Work instruction
Once the pictures are removed, restate the data below word for word.

Front-end code change data
Content starts

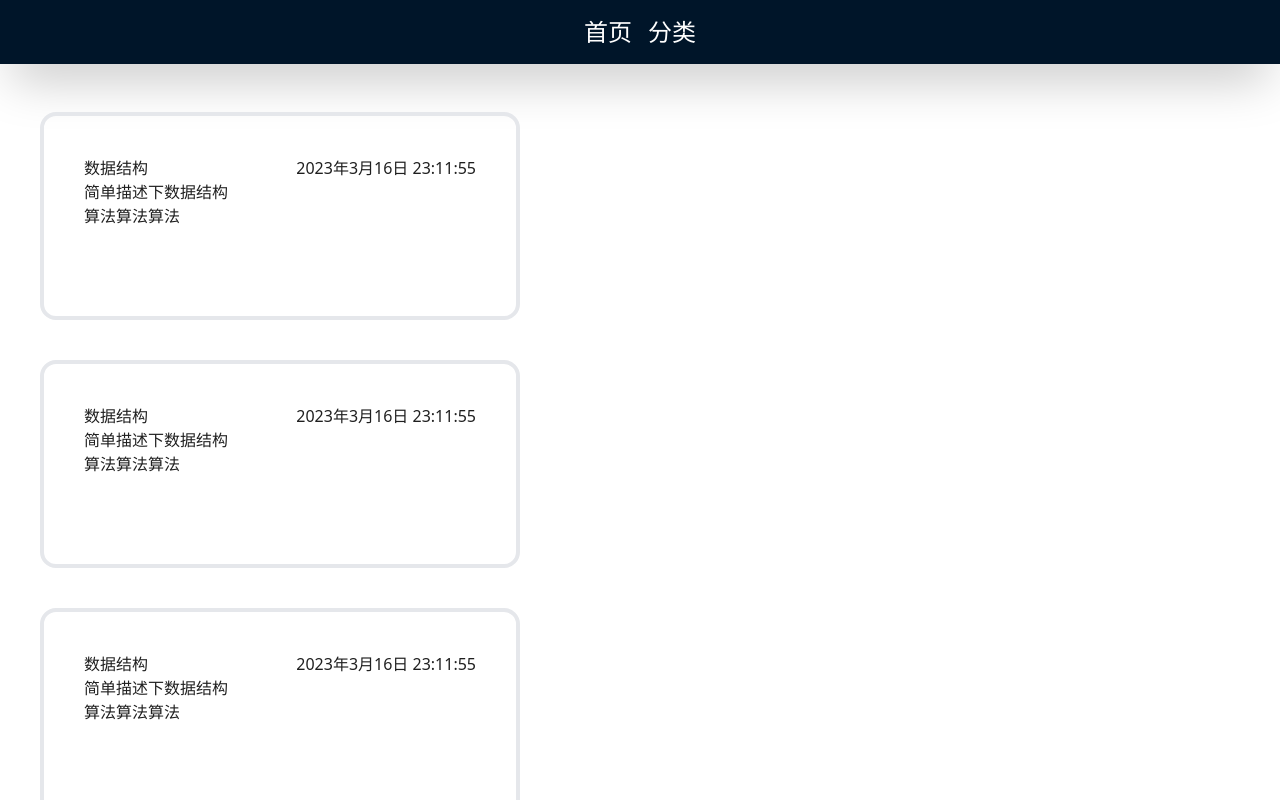
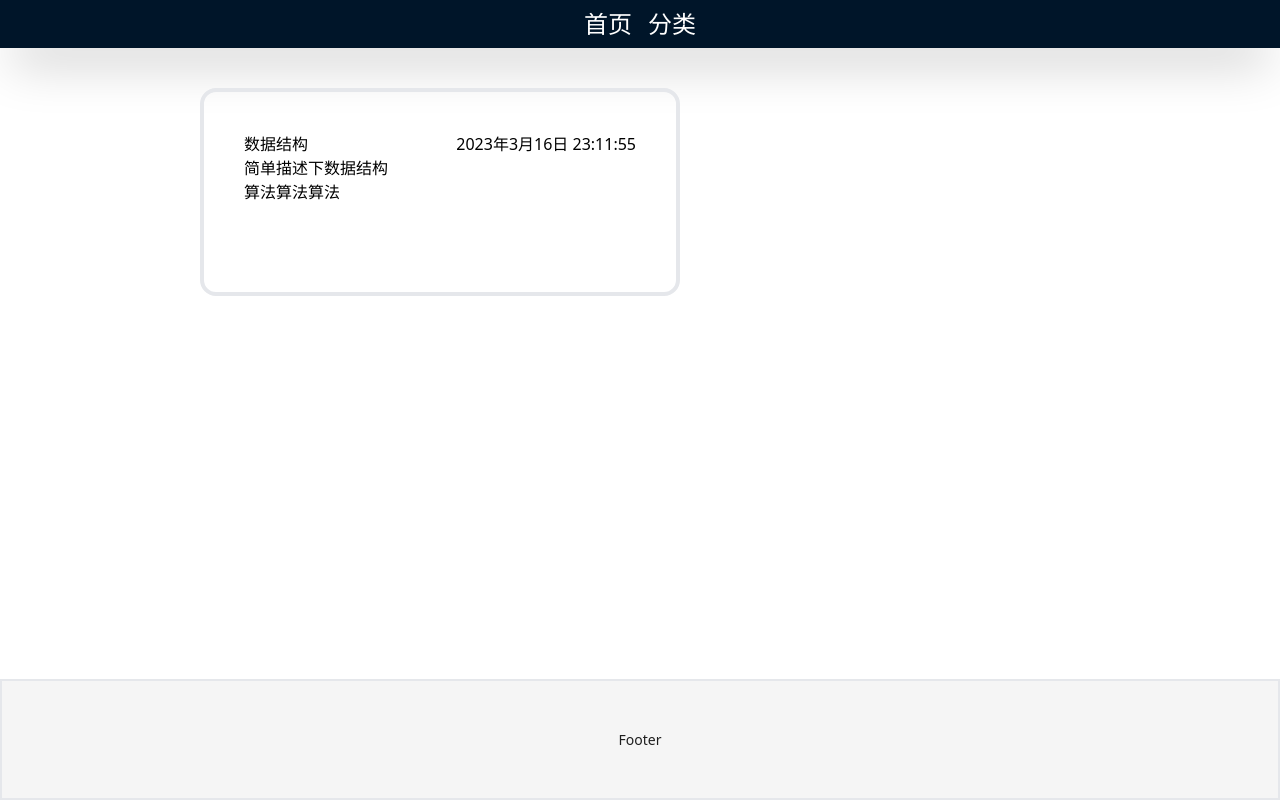
Before and after one commit to fishworm96/react-blog, a React (Vite) app: page / in a window 1280 px wide. Built offline with nearby package versions, Linux system fonts and the light colour scheme.

Commit message:
fix: 修改卡片视图

```diff
--- a/src/App.tsx
+++ b/src/App.tsx
@@ -2,7 +2,7 @@ import Layout from './pages/layout'
 
 function App() {
   return (
-    <div className="h-screen w-screen">
+    <div className="flex flex-col h-screen w-screen">
       <Layout />
     </div>
   )
--- a/src/components/Content/index.tsx
+++ b/src/components/Content/index.tsx
@@ -1,14 +1,13 @@
-import { Content } from 'antd/es/layout/layout'
+// import { Content } from 'antd/es/layout/layout'
 import Card from '../Card'
 
 const Main = () => {
   return (
-    <Content className='flex-col justify-center min-h-3/4'>
-      <Card />
-      <Card />
-      <Card />
-      <Card />
-    </Content>
+    <div className='flex flex-col flex-1'>
+      <main className='flex flex-col items-center'>
+        <Card />
+      </main>
+    </div>
   )
 }
 export default Main
--- a/src/pages/layout/component/Footer/index.tsx
+++ b/src/pages/layout/component/Footer/index.tsx
@@ -2,9 +2,9 @@ import { Footer } from 'antd/es/layout/layout'
 
 const BaseFooter = () => {
   return (
-    <Footer className='bottom-0 border-solid border-2 border-light-black overflow-x-hidden'>
-      <div className='flex justify-center item-center'>
-      Footer
+    <Footer className='flex justify-center item-center bottom-0 h-15 border-solid border-2 border-light-black overflow-x-hidden py-12'>
+      <div>
+        Footer
       </div>
     </Footer>
   )
--- a/src/pages/layout/component/Header/index.tsx
+++ b/src/pages/layout/component/Header/index.tsx
@@ -2,7 +2,7 @@ import { Header } from 'antd/es/layout/layout'
 
 const BaseHeader = () => {
   return (
-    <Header className="flex justify-center items-center text-2xl text-white shadow-2xl">
+    <Header className="flex justify-center items-center h-12 text-2xl text-white shadow-2xl">
       <div className="m-2">首页</div>
       <div className="m-2">分类</div>
     </Header>
--- a/src/pages/layout/index.tsx
+++ b/src/pages/layout/index.tsx
@@ -1,15 +1,14 @@
-import { Space } from 'antd'
 import Main from '../../components/Content'
 import BaseFooter from './component/Footer'
 import BaseHeader from './component/Header'
 
 const Layout = () => {
   return (
-    <Space className="w-screen" direction="vertical">
+    <>
       <BaseHeader />
       <Main />
       <BaseFooter />
-    </Space>
+    </>
   )
 }
 export default Layout
```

Content ends

Solution for this task
Before and after one commit to fishworm96/react-blog, a React (Vite) app: page / in a window 1280 px wide. Built offline with nearby package versions, Linux system fonts and the light colour scheme.

Commit message:
fix: 修改卡片视图

```diff
--- a/src/App.tsx
+++ b/src/App.tsx
@@ -2,7 +2,7 @@ import Layout from './pages/layout'
 
 function App() {
   return (
-    <div className="h-screen w-screen">
+    <div className="flex flex-col h-screen w-screen">
       <Layout />
     </div>
   )
--- a/src/components/Content/index.tsx
+++ b/src/components/Content/index.tsx
@@ -1,14 +1,13 @@
-import { Content } from 'antd/es/layout/layout'
+// import { Content } from 'antd/es/layout/layout'
 import Card from '../Card'
 
 const Main = () => {
   return (
-    <Content className='flex-col justify-center min-h-3/4'>
-      <Card />
-      <Card />
-      <Card />
-      <Card />
-    </Content>
+    <div className='flex flex-col flex-1'>
+      <main className='flex flex-col items-center'>
+        <Card />
+      </main>
+    </div>
   )
 }
 export default Main
--- a/src/pages/layout/component/Footer/index.tsx
+++ b/src/pages/layout/component/Footer/index.tsx
@@ -2,9 +2,9 @@ import { Footer } from 'antd/es/layout/layout'
 
 const BaseFooter = () => {
   return (
-    <Footer className='bottom-0 border-solid border-2 border-light-black overflow-x-hidden'>
-      <div className='flex justify-center item-center'>
-      Footer
+    <Footer className='flex justify-center item-center bottom-0 h-15 border-solid border-2 border-light-black overflow-x-hidden py-12'>
+      <div>
+        Footer
       </div>
     </Footer>
   )
--- a/src/pages/layout/component/Header/index.tsx
+++ b/src/pages/layout/component/Header/index.tsx
@@ -2,7 +2,7 @@ import { Header } from 'antd/es/layout/layout'
 
 const BaseHeader = () => {
   return (
-    <Header className="flex justify-center items-center text-2xl text-white shadow-2xl">
+    <Header className="flex justify-center items-center h-12 text-2xl text-white shadow-2xl">
       <div className="m-2">首页</div>
       <div className="m-2">分类</div>
     </Header>
--- a/src/pages/layout/index.tsx
+++ b/src/pages/layout/index.tsx
@@ -1,15 +1,14 @@
-import { Space } from 'antd'
 import Main from '../../components/Content'
 import BaseFooter from './component/Footer'
 import BaseHeader from './component/Header'
 
 const Layout = () => {
   return (
-    <Space className="w-screen" direction="vertical">
+    <>
       <BaseHeader />
       <Main />
       <BaseFooter />
-    </Space>
+    </>
   )
 }
 export default Layout
```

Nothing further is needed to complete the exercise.